▸ **Task directions**
Tally every line below where "class" appears, then report the total alone.

(Before-and-after change records)
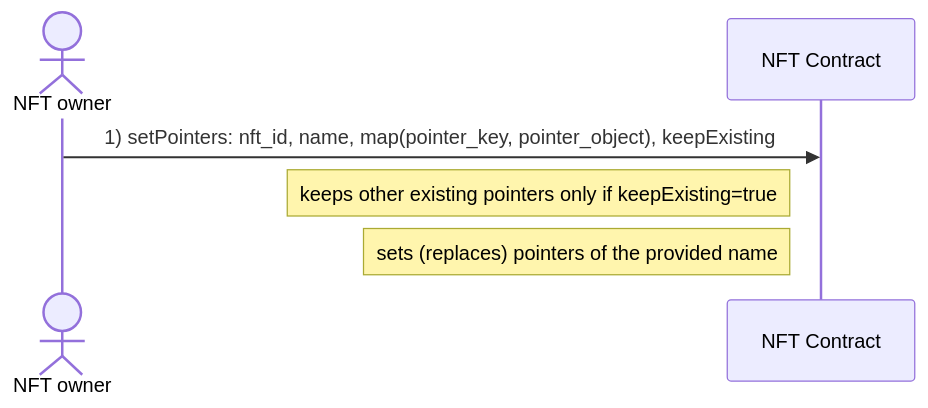
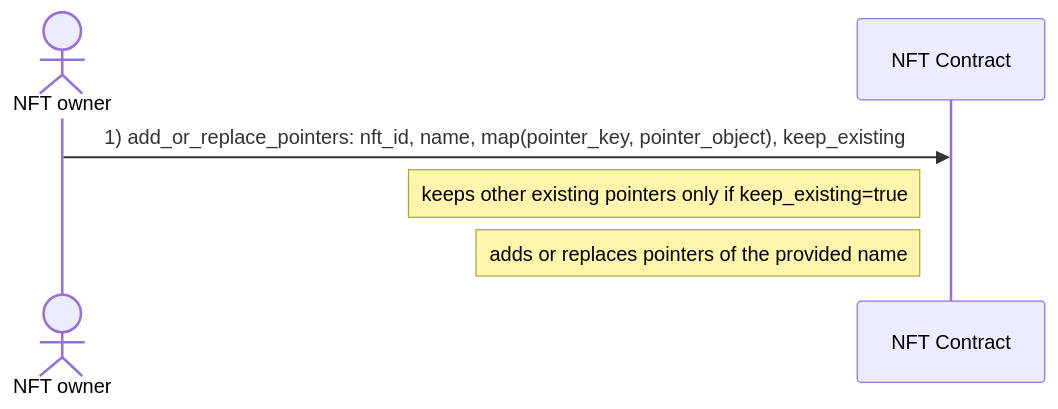
One commit to marc0olo/aens-nfts changed the second of 5 diagrams in docs/diagrams/update_pointers.md. Above: the diagram before and after it, drawn with Mermaid. The commit also changed other lines of this file and 17 other files, not shown here.

````diff
--- a/docs/diagrams/update_pointers.md
+++ b/docs/diagrams/update_pointers.md
@@ -13,7 +13,7 @@
 ```mermaid
 sequenceDiagram
     actor NFT owner
-    NFT owner ->> NFT Contract: 1) setPointers: nft_id, name, map(pointer_key, pointer_object), keepExisting
-    Note left of NFT Contract: keeps other existing pointers only if keepExisting=true
-    Note left of NFT Contract: sets (replaces) pointers of the provided name
+    NFT owner ->> NFT Contract: 1) add_or_replace_pointers: nft_id, name, map(pointer_key, pointer_object), keep_existing
+    Note left of NFT Contract: keeps other existing pointers only if keep_existing=true
+    Note left of NFT Contract: adds or replaces pointers of the provided name
 ```
````
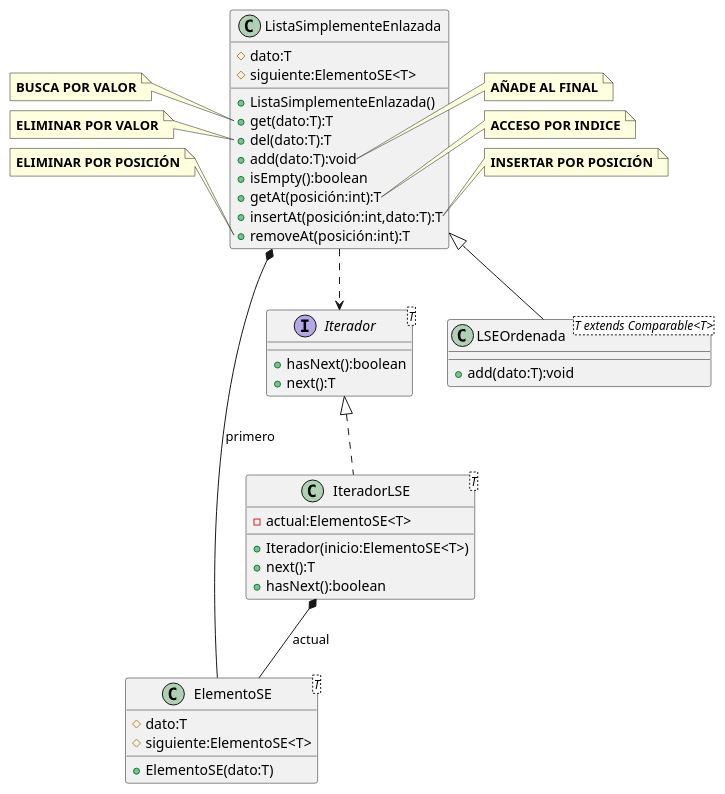
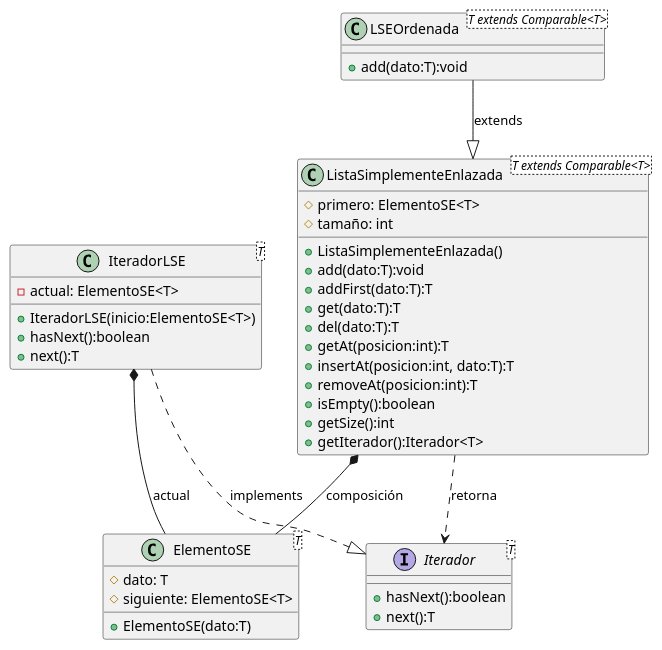
Before and after one commit to hugob-gl07/Estructura-Datos-Equipo: the diagram in src/EstructurasdeDatos/LSE/ListaSimplementeEnlazada/Diagrama LSE.puml, drawn with PlantUML. The commit also changed 40 other files, not shown here.

```diff
--- a/src/EstructurasdeDatos/LSE/ListaSimplementeEnlazada/Diagrama LSE.puml
+++ b/src/EstructurasdeDatos/LSE/ListaSimplementeEnlazada/Diagrama LSE.puml
@@ -1,60 +1,41 @@
 @startuml
-class ElementoSE<T>{
-    # dato:T
-    # siguiente:ElementoSE<T>
-    + ElementoSE(dato:T)
-}
-interface Iterador<T>{
+
+interface Iterador<T> {
     + hasNext():boolean
     + next():T
 }
-class IteradorLSE<T> implements Iterador<T>{
-    - actual:ElementoSE<T>
-    + Iterador(inicio:ElementoSE<T>)
+class ElementoSE<T> {
+    # dato: T
+    # siguiente: ElementoSE<T>
+    + ElementoSE(dato:T)
+}
+class IteradorLSE<T> {
+    - actual: ElementoSE<T>
+    + IteradorLSE(inicio:ElementoSE<T>)
+    + hasNext():boolean
     + next():T
-    + hasNext():boolean
 }
-class ListaSimplementeEnlazada{
-    # dato:T
-    # siguiente:ElementoSE<T>
+class ListaSimplementeEnlazada<T extends Comparable<T>> {
+    # primero: ElementoSE<T>
+    # tamaño: int
     + ListaSimplementeEnlazada()
+    + add(dato:T):void
+    + addFirst(dato:T):T
     + get(dato:T):T
     + del(dato:T):T
-    + add(dato:T):void
+    + getAt(posicion:int):T
+    + insertAt(posicion:int, dato:T):T
+    + removeAt(posicion:int):T
     + isEmpty():boolean
-    + getAt(posición:int):T
-    + insertAt(posición:int,dato:T):T
-    + removeAt(posición:int):T
+    + getSize():int
+    + getIterador():Iterador<T>
 }
-class LSEOrdenada<T extends Comparable<T>> extends ListaSimplementeEnlazada<T>{
+class LSEOrdenada<T extends Comparable<T>> {
     + add(dato:T):void
 }
-ListaSimplementeEnlazada *-- ElementoSE: primero
-IteradorLSE *-- ElementoSE:actual
-ListaSimplementeEnlazada ..> Iterador
-
-note left of ListaSimplementeEnlazada::get(dato:T)
-**BUSCA POR VALOR**
-end note
-
-note left of ListaSimplementeEnlazada::del(dato:T)
-**ELIMINAR POR VALOR**
-end note
-
-note right of ListaSimplementeEnlazada::add(dato:T)
-**AÑADE AL FINAL**
-end note
-
-note right of ListaSimplementeEnlazada::getAt(posición:int)
-**ACCESO POR INDICE**
-end note
-
-note right of ListaSimplementeEnlazada::insertAt
-**INSERTAR POR POSICIÓN**
-end note
-
-note left of ListaSimplementeEnlazada::removeAt
-**ELIMINAR POR POSICIÓN**
-end note
-
+IteradorLSE ..|> Iterador : implements
+LSEOrdenada --|> ListaSimplementeEnlazada : extends
+ListaSimplementeEnlazada *-- ElementoSE : composición
+IteradorLSE *-right- ElementoSE : actual
+ListaSimplementeEnlazada ..> Iterador : retorna
 @enduml
```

▸ **Response to the task**
8